The National Highway Traffic Safety Administration's decision to take an expansive view of safety recalls makes this a critical juncture for an industry grappling with increasing complexity, innovation and safety standards.
In a recent interview, David Strickland, the head of NHTSA, said automakers must stay "within the zone of reasonable risk" to avoid recalls.
That means not only adhering to federal safety standards at the time vehicles are built but also keeping up with the state of the art in design and technology among competitors.
Safety should always be the primary concern when it comes to agency decisions. But automakers and suppliers will need to work more closely with NHTSA to help determine what is justifiable for a recall.
NHTSA's truce with Chrysler Group over the safety of aged Jeeps is an example of the kind of communication and partnership that must exist in relations between the agency and the industry.
This is a rapidly innovating auto industry. And the NHTSA standard is fluid. That's one reason for the sharp rise in vehicle recalls in recent years.
NHTSA's request to Chrysler for a recall was unusual in that it dealt with a fundamental design issue rather than a defective part or a failure to meet a safety standard.
Clearly NHTSA is showing that it has grounds to order a recall of vehicles that complied with prevailing safety standards at the time they were built. In settling the dispute, NHTSA had an open and transparent conversation with Chrysler about the data on the Jeeps.

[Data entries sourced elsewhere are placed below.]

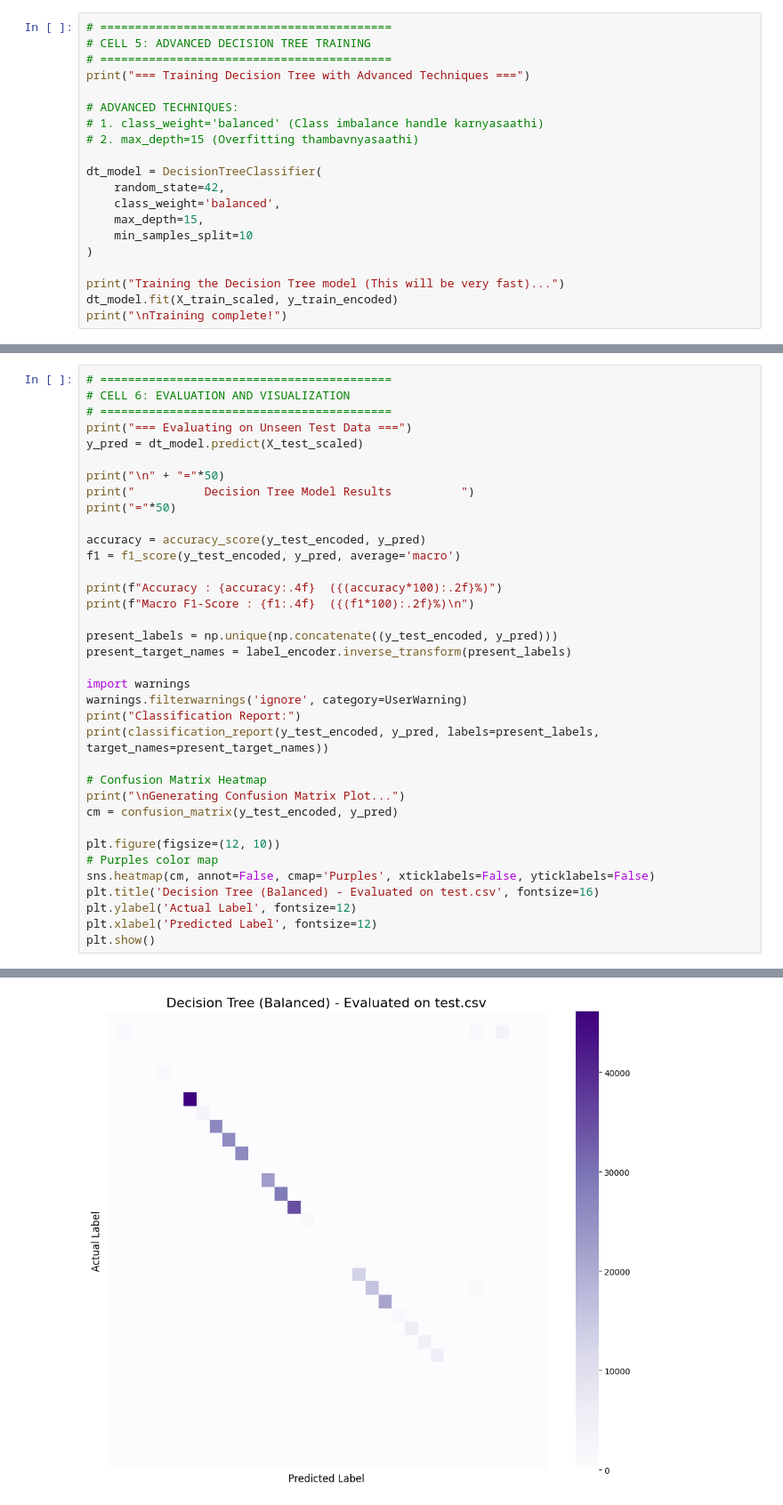
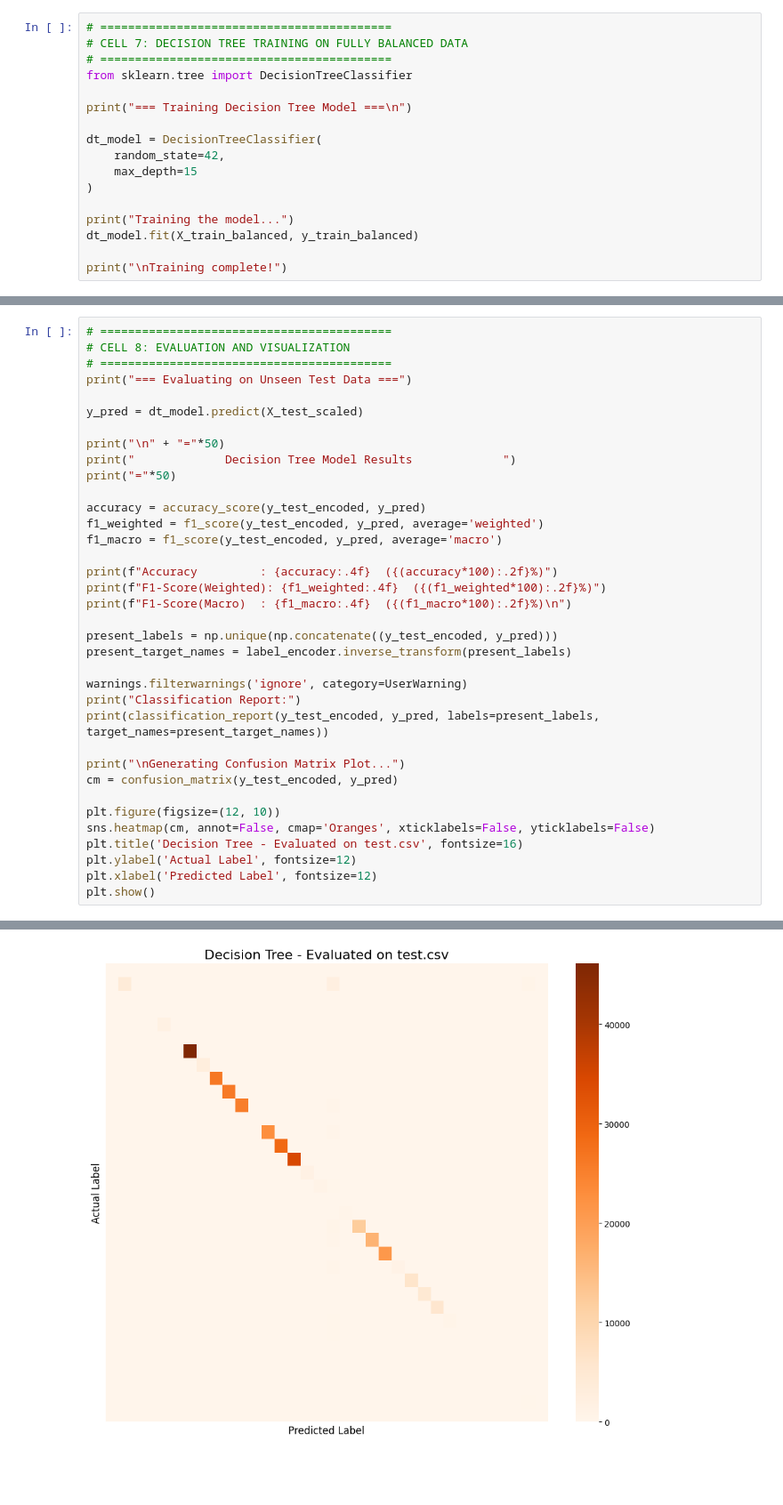
Before and after one commit to IT22091352/ML-Group_Assignment-2026, a Jupyter notebook: DecisionTree.ipynb, the cells around one changed output, grey strips where cells are left out. Shown at 89% size. Saved outputs shown, nothing was run; the diff lists cells and outputs as text; blank space fills up the shorter version.

Commit message:
FIxed imbalance dataset

```diff
--- a/DecisionTree.ipynb
+++ b/DecisionTree.ipynb
@@ -94,21 +204,18 @@ Scaling complete!
 # %%
 # ==========================================
-# CELL 5: ADVANCED DECISION TREE TRAINING
+# CELL 7: DECISION TREE TRAINING ON FULLY BALANCED DATA
 # ==========================================
-print("=== Training Decision Tree with Advanced Techniques ===")
+from sklearn.tree import DecisionTreeClassifier
 
-# ADVANCED TECHNIQUES:
-# 1. class_weight='balanced' (Class imbalance handle karnyasaathi)
-# 2. max_depth=15 (Overfitting thambavnyasaathi)
+print("=== Training Decision Tree Model ===\n")
 
 dt_model = DecisionTreeClassifier(
     random_state=42,
-    class_weight='balanced',
-    max_depth=15,
-    min_samples_split=10
+    max_depth=15
 )
 
-print("Training the Decision Tree model (This will be very fast)...")
-dt_model.fit(X_train_scaled, y_train_encoded)
+print("Training the model...")
+dt_model.fit(X_train_balanced, y_train_balanced)
+
 print("\nTraining complete!")
 # %% [output]
@@ -118,37 +226,37 @@ Training the Decision Tree model (This will be very fast)...
 Training complete!
 # %%
 # ==========================================
-# CELL 6: EVALUATION AND VISUALIZATION
+# CELL 8: EVALUATION AND VISUALIZATION
 # ==========================================
 print("=== Evaluating on Unseen Test Data ===")
+
 y_pred = dt_model.predict(X_test_scaled)
 
 print("\n" + "="*50)
-print("          Decision Tree Model Results          ")
+print("             Decision Tree Model Results             ")
 print("="*50)
 
 accuracy = accuracy_score(y_test_encoded, y_pred)
-f1 = f1_score(y_test_encoded, y_pred, average='macro')
+f1_weighted = f1_score(y_test_encoded, y_pred, average='weighted')
+f1_macro = f1_score(y_test_encoded, y_pred, average='macro')
 
-print(f"Accuracy : {accuracy:.4f}  ({(accuracy*100):.2f}%)")
-print(f"Macro F1-Score : {f1:.4f}  ({(f1*100):.2f}%)\n")
+print(f"Accuracy         : {accuracy:.4f}  ({(accuracy*100):.2f}%)")
+print(f"F1-Score(Weighted): {f1_weighted:.4f}  ({(f1_weighted*100):.2f}%)")
+print(f"F1-Score(Macro)  : {f1_macro:.4f}  ({(f1_macro*100):.2f}%)\n")
 
 present_labels = np.unique(np.concatenate((y_test_encoded, y_pred)))
 present_target_names = label_encoder.inverse_transform(present_labels)
 
-import warnings
 warnings.filterwarnings('ignore', category=UserWarning)
 print("Classification Report:")
 print(classification_report(y_test_encoded, y_pred, labels=present_labels, target_names=present_target_names))
 
-# Confusion Matrix Heatmap
 print("\nGenerating Confusion Matrix Plot...")
 cm = confusion_matrix(y_test_encoded, y_pred)
 
 plt.figure(figsize=(12, 10))
-# Purples color map
-sns.heatmap(cm, annot=False, cmap='Purples', xticklabels=False, yticklabels=False)
-plt.title('Decision Tree (Balanced) - Evaluated on test.csv', fontsize=16)
+sns.heatmap(cm, annot=False, cmap='Oranges', xticklabels=False, yticklabels=False)
+plt.title('Decision Tree - Evaluated on test.csv', fontsize=16)
 plt.ylabel('Actual Label', fontsize=12)
 plt.xlabel('Predicted Label', fontsize=12)
 plt.show()
@@ -170,4 +278,4 @@ Classification Report:
 
 
 Generating Confusion Matrix Plot...
-[figure, old version]
+[figure, new version]
```
Also changed, not shown: parts of 12 cells of this notebook.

That's a standard that must be met in the future. If the agency is going to continue to be aggressive in its analysis and enforcement, all parties must be involved in the discussion.